COPYRIGHT
Internet

 

he Court of Justice of the European Union gave judgment this morning in Case C-314/12 UPC Telekabel Wien GmbH v Constantin Film Verleih GmbH and Wega Filmproduktionsgesellschaft mbH, a reference for a preliminary ruling from the Oberster Gerichtshof (the Austrian Supreme Court).   Curia’s own media release says this : An internet service provider may be ordered to block its customers’ access to a copyright-infringing website Such an injunction and its enforcement must, however, ensure a fair balance between the fundamental rights concerned

Two Austrian film companies – Constantin Film Verleih and Wega Filmproduktionsgesellschaft – claimed that website kino.to illegally streams their copyrighted films to Internet provider UPC Telekabel Wien’s users. While UPC has no direct connection to the website, the film companies sought a court order forcing the ISP to block its users from the website. A trial court granted the injunction, and an appeals court affirmed, but neither specified how UPC should carry out the block. The Austrian Supreme Court asked the Court of Justice of the European Union to advise whether the injunction against UPC conflicted with EU copyright law, and whether the Internet provider can be considered an intermediary to the infringement.

In the new judgment, the Court holds … that a person who makes protected subject-matter available to the public on a website without the agreement of the rightholder is using the services of the business which provides internet access to persons accessing that subject-matter. Thus, an ISP which allows its customers to access protected subject-matter made available to the public on the internet by a third party is an intermediary whose services are used to infringe a copyright.  The Court notes … that the directive, which seeks to guarantee a high level of protection of rightholders, does not require a specific relationship between the person infringing copyright and the intermediary against whom an injunction may be issued. Nor is it necessary to prove that the customers of the ISP actually access the protected subject-matter made accessible on the third party’s website, because the directive requires that the measures which the Member States must take in order to conform to that directive are aimed not only at bringing infringements of copyright and of related rights to an end, but also at preventing them holding “To exclude internet service providers from the scope of the law would substantially diminish the protection of rightholders sought by that directive.”

However there are several fundamental rights at issue, Member States must ensure that they rely on an interpretation of EU law and their national law which allows a fair balance to be struck between those fundamental rights and strike a balance between copyright holders, the business interests of Internet providers and the right to information enjoyed by EU citizens.

The Court therefore holds that the fundamental rights concerned do not preclude such an injunction, on two conditions: (i) that the measures taken by the ISP do not unnecessarily deprive users of the possibility of lawfully accessing the information available (the rights of the users) and (ii) that those measures have the effect of preventing unauthorised access to the protected subject-matter or, at least, of making it difficult to achieve and of seriously discouraging users from accessing the subject-matter that has been made available to them in breach of the intellectual property right  [in order to respect the intellectual property rights of rights owners]. The Court states that internet users and also, indeed, the ISP must be able to assert their rights before the court.
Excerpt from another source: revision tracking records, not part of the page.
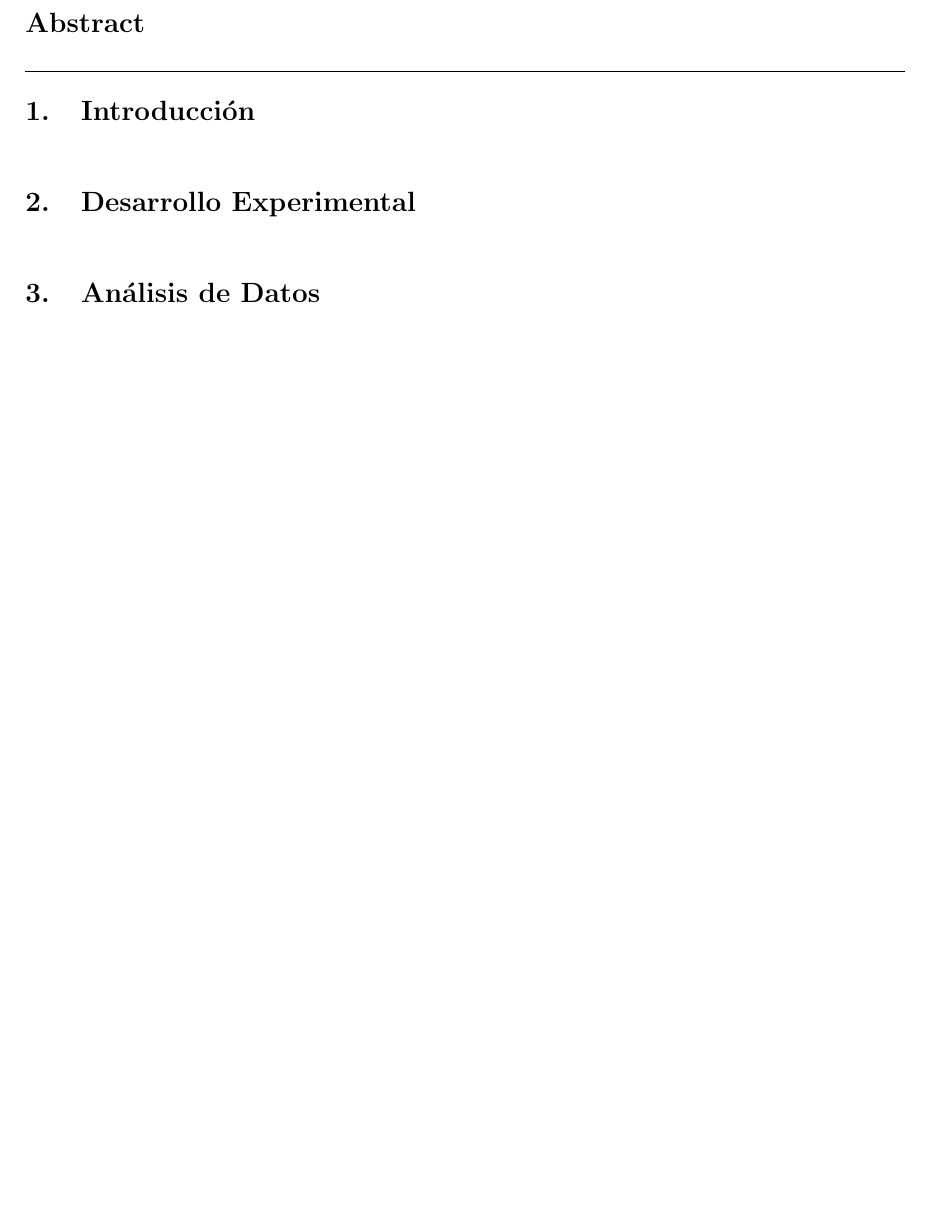
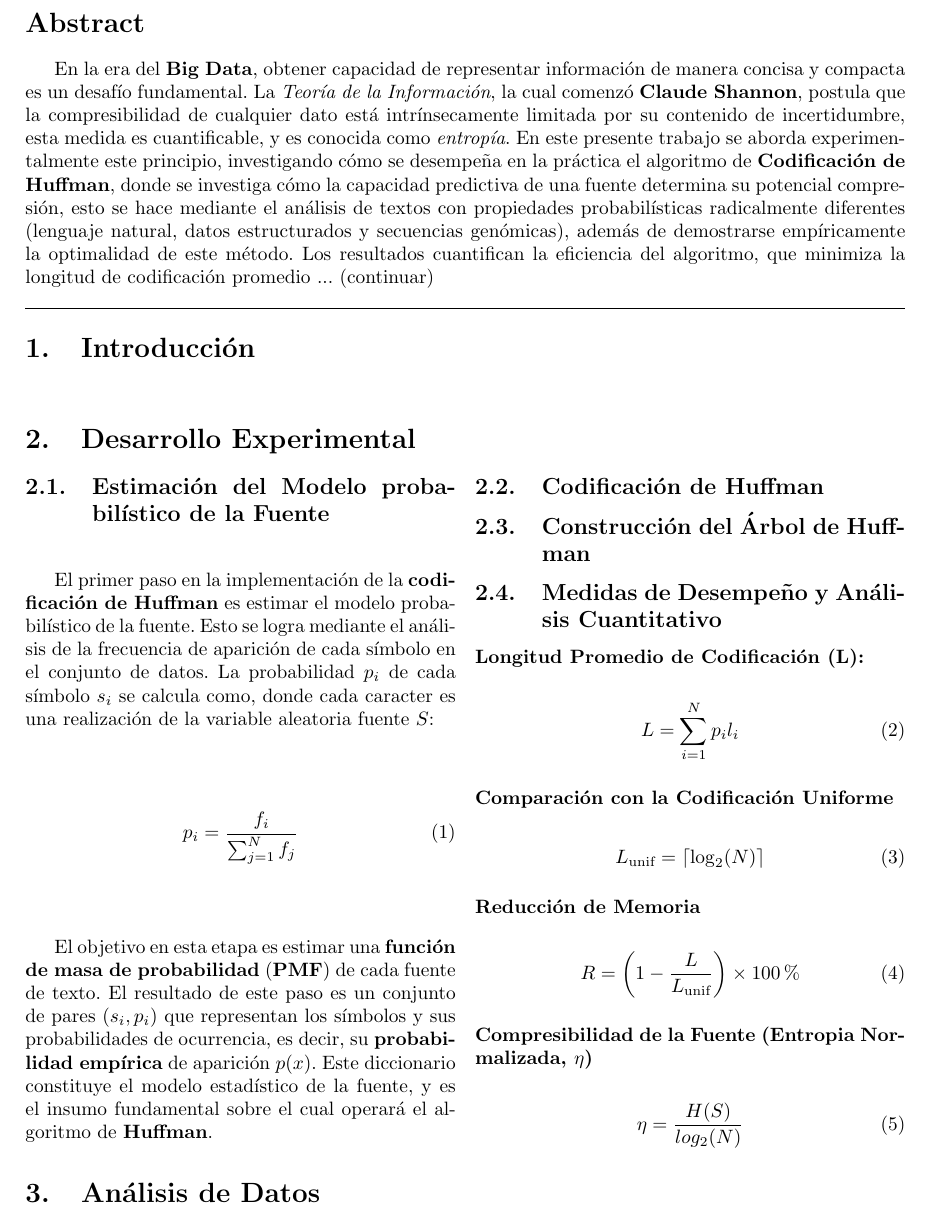
Before and after one commit to agus-pereyra/tp2-inferencia-y-estimacion, a LaTeX document (report/main.tex): part of page 2 of 2, cut so that both start at the same text, the shorter picture padded with empty space. Compiled offline with pdfLaTeX.

Commit message:
Avance con Informe

```diff
--- a/report/main.tex
+++ b/report/main.tex
@@ -49,6 +49,8 @@
 
 \section*{Abstract}
 
+En la era del \textbf{Big Data}, obtener capacidad de representar información de manera concisa y compacta es un desafío fundamental. La \textit{Teoría de la Información}, la cual comenzó \textbf{Claude Shannon}, postula que la compresibilidad de cualquier dato está intrínsecamente limitada por su contenido de incertidumbre, esta medida es cuantificable, y es conocida como \textit{entropía}. En este presente trabajo se aborda experimentalmente este principio, investigando cómo se desempeña en la práctica el algoritmo de \textbf{Codificación de Huffman}, donde se investiga cómo la capacidad predictiva de una fuente determina su potencial compresión, esto se hace mediante el análisis de textos con propiedades probabilísticas radicalmente diferentes (lenguaje natural, datos estructurados y secuencias genómicas), además de demostrarse empíricamente la optimalidad de este método. Los resultados cuantifican la eficiencia del algoritmo, que minimiza la longitud de codificación promedio ... (continuar)
+
 \vspace{10pt}
 
 \noindent\hrule
@@ -60,7 +62,56 @@
 
 \section{Desarrollo Experimental}
 
+
+
     \begin{multicols}{2}
+
+    \subsection{Estimación del Modelo probabilístico de la Fuente}
+
+        El primer paso en la implementación de la \textbf{codificación de Huffman} es estimar el modelo probabilístico de la fuente. Esto se logra mediante el análisis de la frecuencia de aparición de cada símbolo en el conjunto de datos. La probabilidad \( p_i \) de cada símbolo \( s_i \) se calcula como, donde cada caracter es una realización de la variable aleatoria fuente \( S \):
+
+        \begin{equation}
+            p_i = \frac{f_i}{\sum_{j=1}^{N} f_j}
+            \label{eq:prob}
+        \end{equation}
+
+        El objetivo en esta etapa es estimar una \textbf{función de masa de probabilidad} (\textbf{PMF}) de cada fuente de texto. El resultado de este paso es un conjunto de pares \( (s_i, p_i) \) que representan los símbolos y sus probabilidades de ocurrencia, es decir, su \textbf{probabilidad empírica} de aparición \( p(x) \). Este diccionario constituye el modelo estadístico de la fuente, y es el insumo fundamental sobre el cual operará el algoritmo de \textbf{Huffman}.
+
+    \subsection{Codificación de Huffman}
+
+    \subsection{Construcción del Árbol de Huffman}
+
+
+
+    \subsection{Medidas de Desempeño y Análisis Cuantitativo}
+
+        \subsubsection*{Longitud Promedio de Codificación (L):}
+
+            \begin{equation}
+                L = \sum_{i=1}^{N} p_i l_i
+                \label{eq:avg_length}
+            \end{equation}
+
+        \subsubsection*{Comparación con la Codificación Uniforme}
+
+            \begin{equation}
+                L_{\text{unif}} = \lceil \log_2 (N) \rceil
+                \label{eq:unif}
+            \end{equation}
+
+        \subsubsection*{Reducción de Memoria}
+
+            \begin{equation}
+                R = \left(1 - \frac{L}{L_{\text{unif}}}\right) \times 100\%
+                \label{eq:reduction}
+            \end{equation}
+
+        \subsubsection*{Compresibilidad de la Fuente (Entropia Normalizada, $\eta$)}
+
+            \begin{equation}
+                \eta = \frac{H(S)}{log_2(N)}
+                \label{eq:entropia_normalizada}
+            \end{equation}
 
     \end{multicols}
 
```
Also changed, not shown: report/main.pdf, 1 other file.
It is a matter for the national authorities and courts to check whether those conditions are satisfied.

The ruling confirms an opinion last year from the European Court of Justice’s Advocate General  Cruz Villalón which held that It is incompatible with the weighing of the fundamental rights of the parties to prohibit an internet service provider generally and without ordering specific measures – However, a specific blocking measure imposed on a provider relating to a specific website is not, in principle, disproportionate.

In related news, German music collecting society GEMA is reporting a legal victory over the popular UseNeXt service provider. GEMA says it has obtained a “ground breaking” court injunction which compels Aviteo Ltd, operator of UseNeXT, to prevent copyright infringement on a selection of songs in GEMA’s repertoire or face being held liable for their misuse.

 

http://the1709blog.blogspot.co.uk/2014/03/blocking-orders-fine-so-long-as-theyre.html

http://www.lexology.com/library/detail.aspx?g=63628fa3-7004-4afa-9415-ef56d08006dd

http://torrentfreak.com/court-orders-usenet-provider-to-prevent-copyright-infringement-140327/